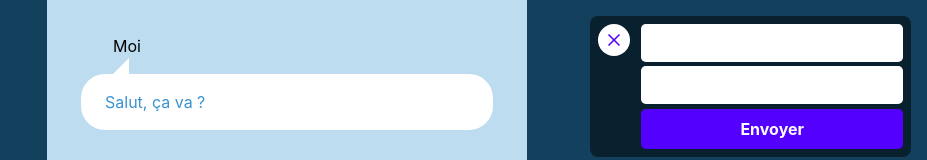
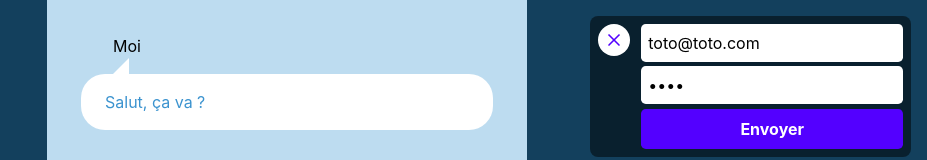
Before and after one commit to VinceBmmrt/ChatRoom-, a React (Vite) app: page / in a window 1280 px wide. Shown: the top 160 px of the page, without its empty margins (353-1280 px from the left). Built offline with nearby package versions, Linux system fonts and the light colour scheme.

Commit message:
Ajout des données dans notre initialStatesur les credentials + récupérer côté composant

```diff
--- a/src/components/Settings/Settings.tsx
+++ b/src/components/Settings/Settings.tsx
@@ -9,6 +9,12 @@
   const dispatch = useAppDispatch();
   // Pour récupérer les données provenant de mon store, j'utilise useAppSelector
   const isSettingsOpened = useAppSelector((state) => state.settings.isOpen);
+  const emailValue = useAppSelector(
+    (state) => state.settings.credentials.email
+  );
+  const passwordValue = useAppSelector(
+    (state) => state.settings.credentials.password
+  );
 
   // Quand je click sur mon bouton toggle
   const handleClickToggle = () => {
@@ -30,8 +36,18 @@
       </button>
 
       <form className="settings__form">
-        <input type="email" className="settings__input" />
-        <input type="password" className="settings__input" />
+        <input
+          type="email"
+          className="settings__input"
+          placeholder="Email"
+          value={emailValue}
+        />
+        <input
+          type="password"
+          className="settings__input"
+          placeholder="Mot de passe"
+          value={passwordValue}
+        />
         <button type="submit" className="settings__submit">
           Envoyer
         </button>
--- a/src/store/reducers/settings.ts
+++ b/src/store/reducers/settings.ts
@@ -2,10 +2,18 @@
 
 type SettingsState = {
   isOpen: boolean;
+  credentials: {
+    email: string;
+    password: string;
+  };
 };
 
 const initialState: SettingsState = {
   isOpen: true,
+  credentials: {
+    email: 'toto@toto.com',
+    password: 'tata',
+  },
 };
 
 const settingsSlice = createSlice({
```
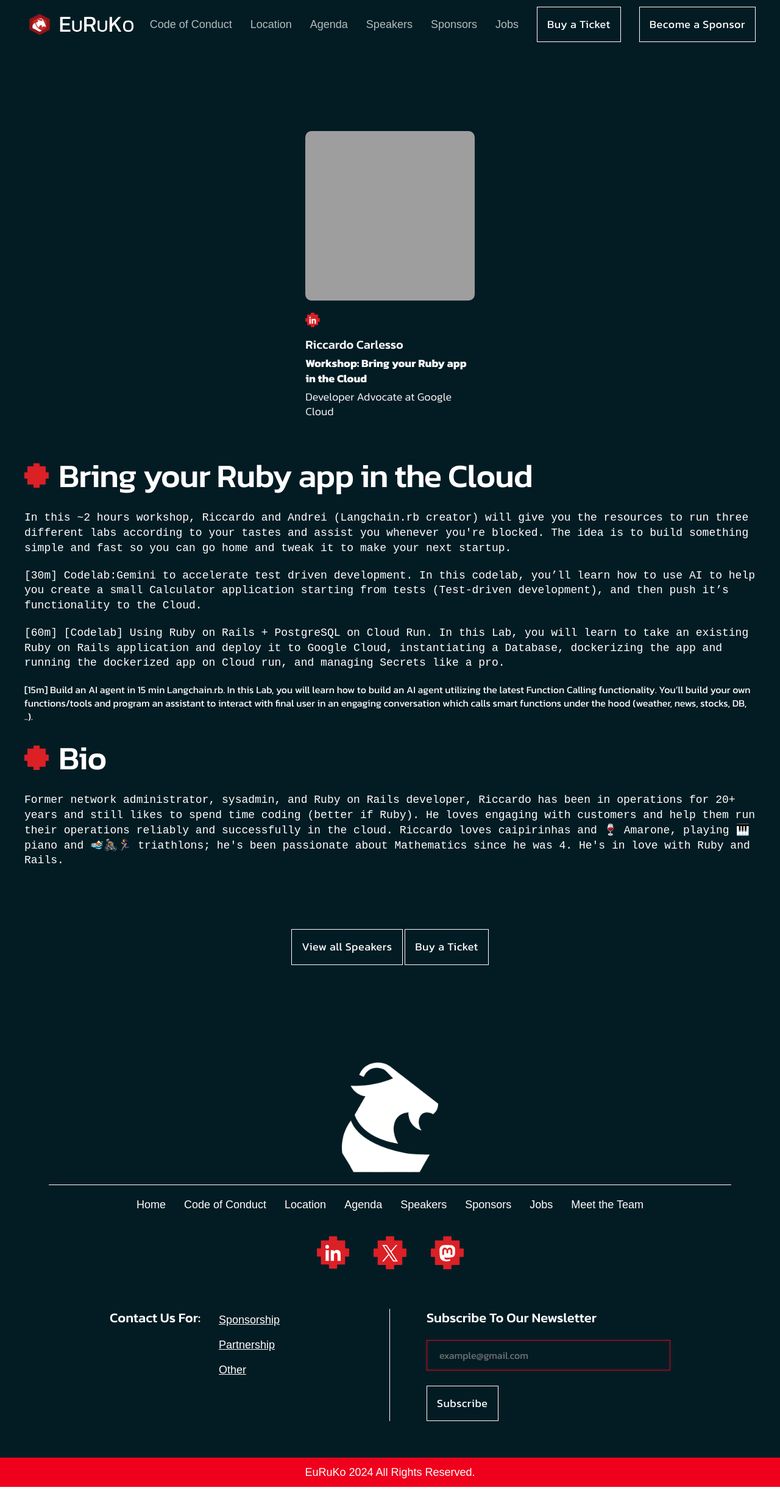
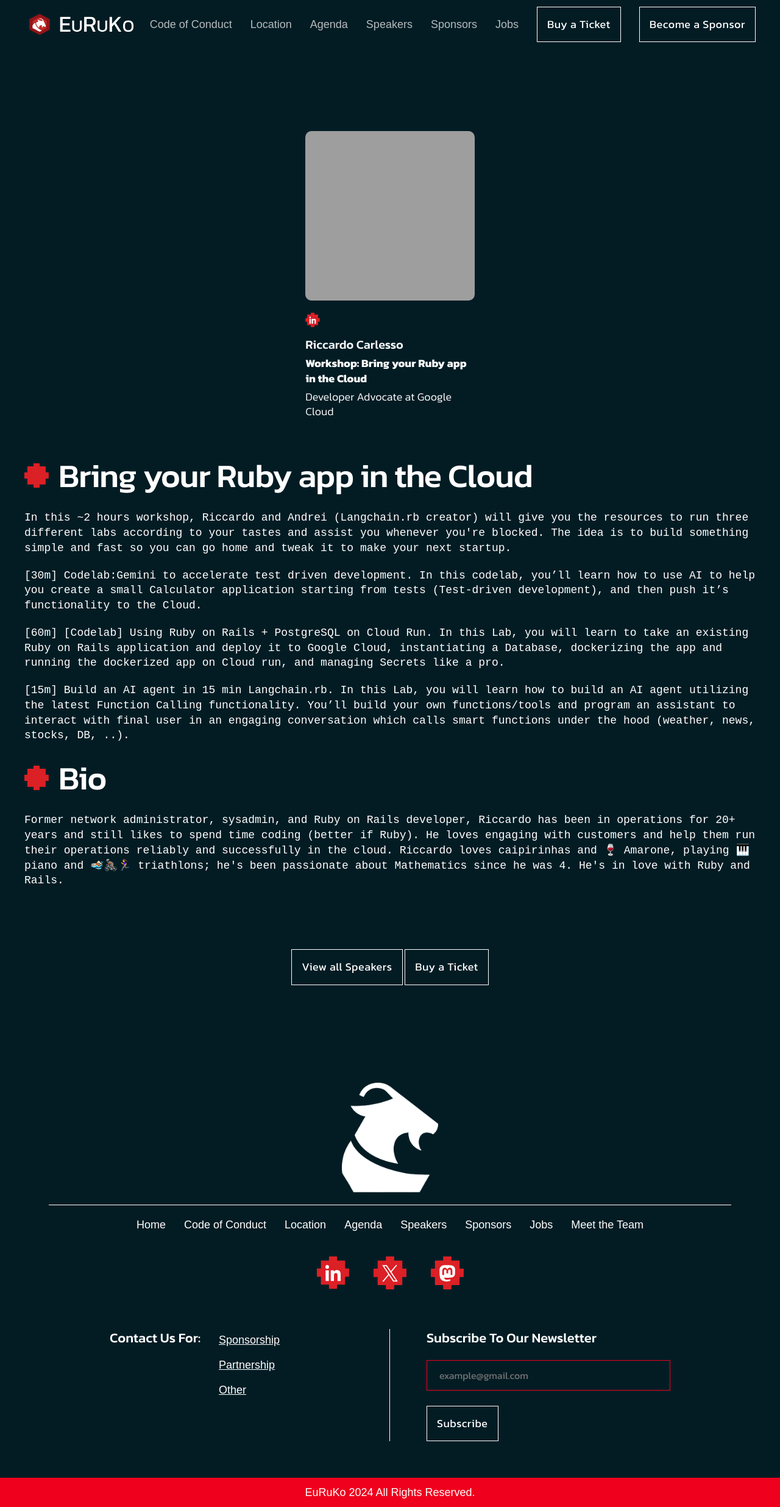
Before and after one commit to euruko/2024.euruko.org, a Jekyll site: the page built from speakers/riccardo_carlesso.html, in a window 1280 px wide. Shown: the whole page at 61% size. Built offline with Jekyll 4.4.1, drawn with Linux system fonts in a browser that asks for light colours; comment, search, counter and statistics services are not loaded; before the commit the page ends 2439 px from its top, so only the background shows below that; grey boxes are pictures that could not be loaded.

Commit message:
lunch link

```diff
--- a/_includes/location_section.html
+++ b/_includes/location_section.html
@@ -10,6 +10,9 @@
           This five-star resort is home to the biggest and most modern convention center in the region. It's
           conveniently located only 2km from the well connected Sarajevo airport. Accessible via a tram line connection
           to the city or a 30 minute bus or taxi ride from the historic Sarajevo city center.
+        </p>
+        <p class="section__article__text mb--2">
+          Please use the following link to register for lunch for yourself: <a href="https://hotelhills.ba/?page_id=3251" target="_blank" class="text--primary">(self paid) lunch</a>
         </p>
         <p class="section__article__text mb--2">
           Please use the following links to get the discounted accommodation:
--- a/speakers/riccardo_carlesso.html
+++ b/speakers/riccardo_carlesso.html
@@ -38,7 +38,7 @@
           <p class="section__article__text mb--2">
             [60m] [Codelab] Using Ruby on Rails + PostgreSQL on Cloud Run. In this Lab, you will learn to take an existing Ruby on Rails application and deploy it to Google Cloud, instantiating a Database, dockerizing the app and running the dockerized app on Cloud run, and managing Secrets like a pro.
           </p>
-          <p class="section__article__text"></p>
+          <p class="section__article__text">
           [15m] Build an AI agent in 15 min Langchain.rb. In this Lab, you will learn how to build an AI agent utilizing the latest Function Calling functionality. You’ll build your own functions/tools and program an assistant to interact with final user in an engaging conversation which calls smart functions under the hood (weather, news, stocks, DB, ..).
           </p>
         </div>
```
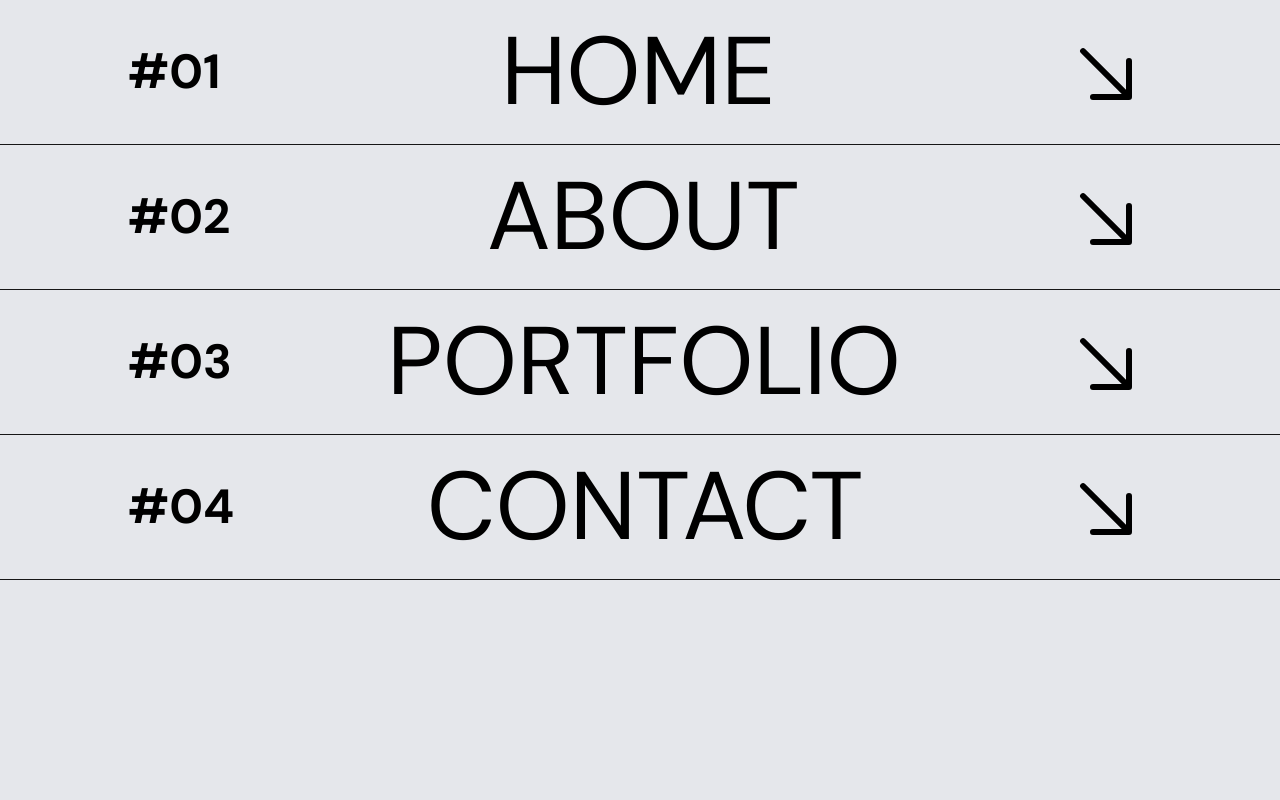
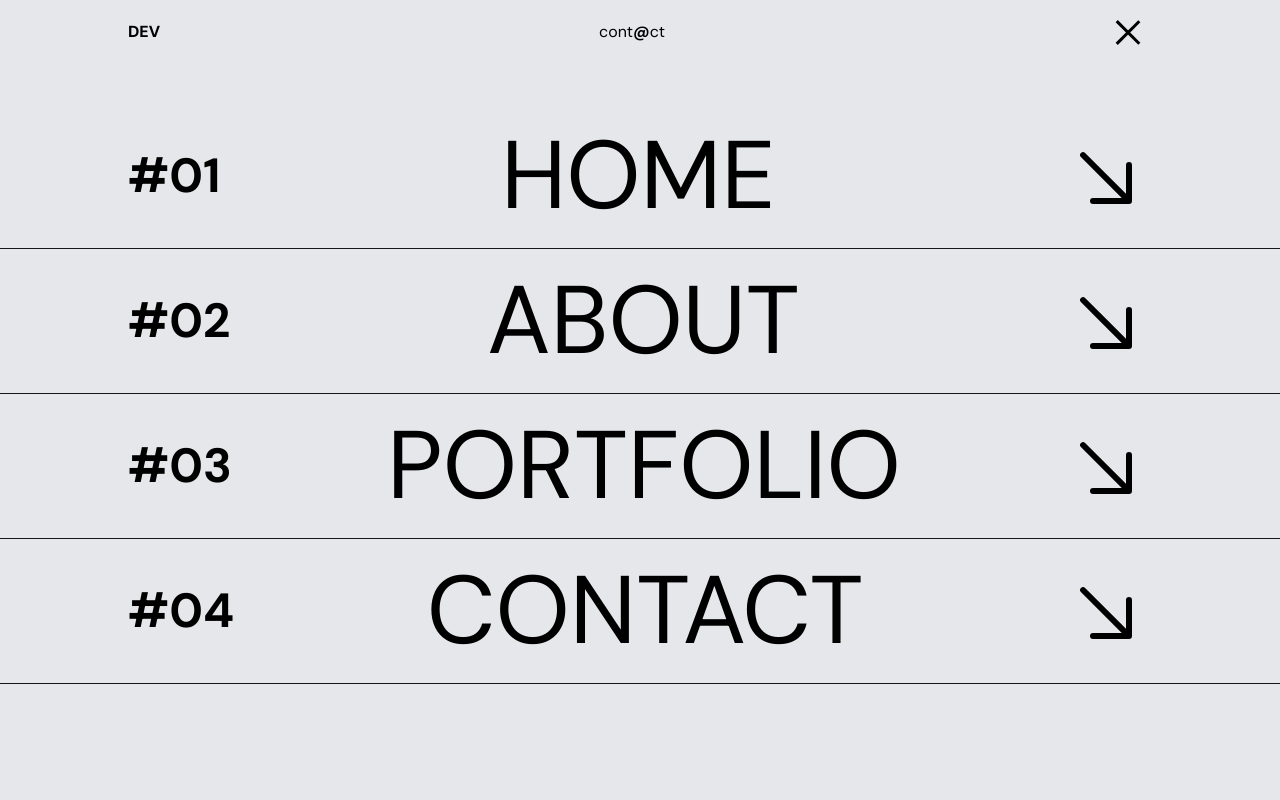
Before and after one commit to Capoverde/my-site-portfolio, a Next.js app: page /PortfolioPage in a window 1280 px wide. Both pictures are taken after a click on the button 1128 px from the left and 32 px from the top of the page. Shown: the top 800 px of the page. Built offline with nearby package versions, Linux system fonts and the light colour scheme.

Commit message:
Portfolio 1/2

```diff
--- a/app/PortfolioPage/page.jsx
+++ b/app/PortfolioPage/page.jsx
@@ -1,34 +1,42 @@
 "use client"
 import React from 'react'
+import {
+    CardProductCatalog,
+    WbsitteNext,
+    EventHorizon,
+    TheMet,
+    Interdom
+} from '../components/Card'
 import { Header } from '../components/Header/Header'
 import { FeaturesTitle } from '../components/FeaturesTitle'
-import { Card } from '../components/Card'
+import { FeatureCard } from '../components/Card'
 
 const features = [
     {
         title: "FullStack ToDo Applicaton",
-        id: "to-do-app"
+        id: "to-do-app",
+        card: CardProductCatalog,
     },
     {
         title: "FullStack product catalog store",
-        id: "product-catalog"
+        id: "product-catalog",
+        card: WbsitteNext,
     },
     {
         title: "Website in Next.js",
-        id: "lawyers-ebsite"
+        id: "lawyers-ebsite",
+        card: EventHorizon,
     },
     {
         title: "The Event Horizon",
-        id: "website and gallery"
+        id: "website and gallery",
+        card: TheMet,
     },
     {
         title: "The Met",
-        id: "museum-website"
+        id: "museum-website",
+        card: Interdom
     },
-    {
-        title: "Interdom",
-        id: "real-estate-website"
-    }
 ]
 
 const Portfolio = () => {
@@ -44,16 +52,18 @@ const Portfolio = () => {
                 <ul>
                    {features.map((feature) => (
                     <li key={feature.id}>
-                       <FeaturesTitle>{feature.title}</FeaturesTitle>
+                       <FeaturesTitle id={feature.id}>{feature.title}</FeaturesTitle>
                     </li>
                    ))}
                 </ul>
             </div>
             <div className='w-full sticky top-0 flex h-screen items-center'>
-                <div className="w-full aspect-square bg-gray-100">
-                    <Card gradient="from-[#f7f0ff] to-[#a78afe]">
-                        I am a Card
-                    </Card>
+                <div className="relative w-full aspect-square bg-gray-100 rounded-[25px]">
+                    {features.map(feature =>
+                     <feature.card
+                     id={feature.id}
+                     key={feature.id} />
+                    )}
                 </div>
             </div>
         </div>
--- a/app/components/Card.jsx
+++ b/app/components/Card.jsx
@@ -1,11 +1,56 @@
 import React from 'react'
 import classNames from 'classnames'
+import { useFeatureStore } from './store'
 
+const FeatureCard = ({ gradient, children, id }) => {
+  const inViewFeature = useFeatureStore((state) => state.inViewFeature)
 
-export const Card = ({ gradient, children }) => {
   return (
-    <div className={classNames('w-full h-full bg-gray-700 bg-gradient-to-br', gradient)}>
+    <div className={classNames('absolute inset-0 w-full h-full bg-gray-700 bg-gradient-to-br transition-opacity',
+                    gradient,
+                    inViewFeature === id ? "opacity-100" : "opacity-0"
+                    )}>
       { children }
     </div>
   )
 }
+
+export const CardProductCatalog = ({ id }) => {
+  return (
+  <FeatureCard id={id} gradient="from-[#f7f0ff] to-[#a78afe]">
+    <span/>
+  </FeatureCard>
+  )
+}
+
+export const WbsitteNext = ({ id  }) => {
+  return (
+    <FeatureCard id={id} gradient="from-[#f5fbff] to-[#addef]">
+    <span/>
+  </FeatureCard>
+  )
+}
+
+export const EventHorizon = ({ id }) => {
+  return (
+    <FeatureCard id={id} gradient="from-[#f5fff7] to-[#adf8ff]">
+    <span/>
+  </FeatureCard>
+  )
+}
+
+export const TheMet = ({ id }) => {
+  return (
+    <FeatureCard id={id} gradient="from-[#f7f0ff] to-[#a78afe]">
+    <span/>
+  </FeatureCard>
+  )
+}
+
+export const Interdom = ({ id }) => {
+  return (
+    <FeatureCard id={id} gradient="from-[#f7f0ff] to-[#a78afe]">
+    <span/>
+  </FeatureCard>
+  )
+}
--- a/app/components/FeaturesTitle.jsx
+++ b/app/components/FeaturesTitle.jsx
@@ -1,14 +1,22 @@
 "use client"
-import React, { useRef } from 'react'
+import React, { useRef, useEffect } from 'react'
 import { useInView } from 'framer-motion'
 import classNames from 'classnames'
+import { useFeatureStore } from './store'
 
-export const FeaturesTitle = ({ children }) => {
+
+export const FeaturesTitle = ({ children, id }) => {
     const ref = useRef(null)
-    const isInVue = useInView(ref, { margin: "-50% 0px -50% 0px" })
+    const isInView = useInView(ref, { margin: "-50% 0px -50% 0px" })
+    const setInViewFeature = useFeatureStore(state => state.setInViewFeature)
+
+   useEffect(()=>{
+     if (isInView) setInViewFeature(id);
+   }, [isInView, id, setInViewFeature])
+
   return (
-    <p ref={ref} className={classNames("text-5xl text-gray-500 font-extrabold py-16 transition-colors",
-                                       isInVue ? "text-black" : "text-gray-500"
+    <p ref={ref} className={classNames("text-5xl font-extrabold py-16 transition-colors",
+                                       isInView ? "text-black" : "text-gray-500"
                             )}>
                 {children}
     </p>
--- a/app/components/Menu/Menu.jsx
+++ b/app/components/Menu/Menu.jsx
@@ -33,9 +33,12 @@ export const Menu = ({ isOpen, onClose }) => {
     <m.nav
       className={`${styles.menu} ${
         isOpen ? styles.open : ""
-      } menu min-w-screen min-h-screen
+      } menu w-full h-full py-10 mt-16
                flex justify-center align-center
-               bg-gray-200 absolute inset-0 z-30
+               bg-gray-200
+               absolute
+               top-0 left-0
+               z-30
              `}
       initial={false}
       animate={isOpen ? "open" : "closed"}
@@ -83,7 +86,7 @@ export const Menu = ({ isOpen, onClose }) => {
                     flex justify-center
                     text-[6rem]
             `}
-        >
+          >
           <Link
             className={`${styles.nav__listItemLink}
                                      flex justify-between items-center
@@ -104,8 +107,8 @@ export const Menu = ({ isOpen, onClose }) => {
         >
           <Link
             className={`${styles.nav__listItemLink}
-                                     flex justify-between items-center
-                                     w-full h-full px-32
+                      flex justify-between items-center
+                      w-full h-full px-32
           `}
             href="/ContactPage"
             onClick={handleLinkClick}
--- /dev/null
+++ b/app/components/store.jsx
@@ -0,0 +1,6 @@
+import { create } from 'zustand'
+
+export const useFeatureStore = create((set)=>({
+  inViewFeature: null,
+  setInViewFeature: (feature) => set({inViewFeature: feature}),
+}))
--- a/package.json
+++ b/package.json
@@ -16,7 +16,8 @@
     "react": "^18.2.0",
     "react-dom": "^18",
     "react-icons": "^4.12.0",
-    "react-router-dom": "^6.18.0"
+    "react-router-dom": "^6.18.0",
+    "zustand": "^4.4.6"
   },
   "devDependencies": {
     "autoprefixer": "^10.0.1",
```
Also changed, not shown: 2 other files (tests, documents, lock files or other folders).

--------------------------------

WHAT IS REQUIRED —
Using the word "export" as the filter, copy each matching line from the material.

EXERCISE OUTPUT —
-export const Card = ({ gradient, children }) => {
+export const CardProductCatalog = ({ id }) => {
+export const WbsitteNext = ({ id  }) => {
+export const EventHorizon = ({ id }) => {
+export const TheMet = ({ id }) => {
+export const Interdom = ({ id }) => {
-export const FeaturesTitle = ({ children }) => {
+export const FeaturesTitle = ({ children, id }) => {
@@ -33,9 +33,12 @@ export const Menu = ({ isOpen, onClose }) => {
@@ -83,7 +86,7 @@ export const Menu = ({ isOpen, onClose }) => {
@@ -104,8 +107,8 @@ export const Menu = ({ isOpen, onClose }) => {
+export const useFeatureStore = create((set)=>({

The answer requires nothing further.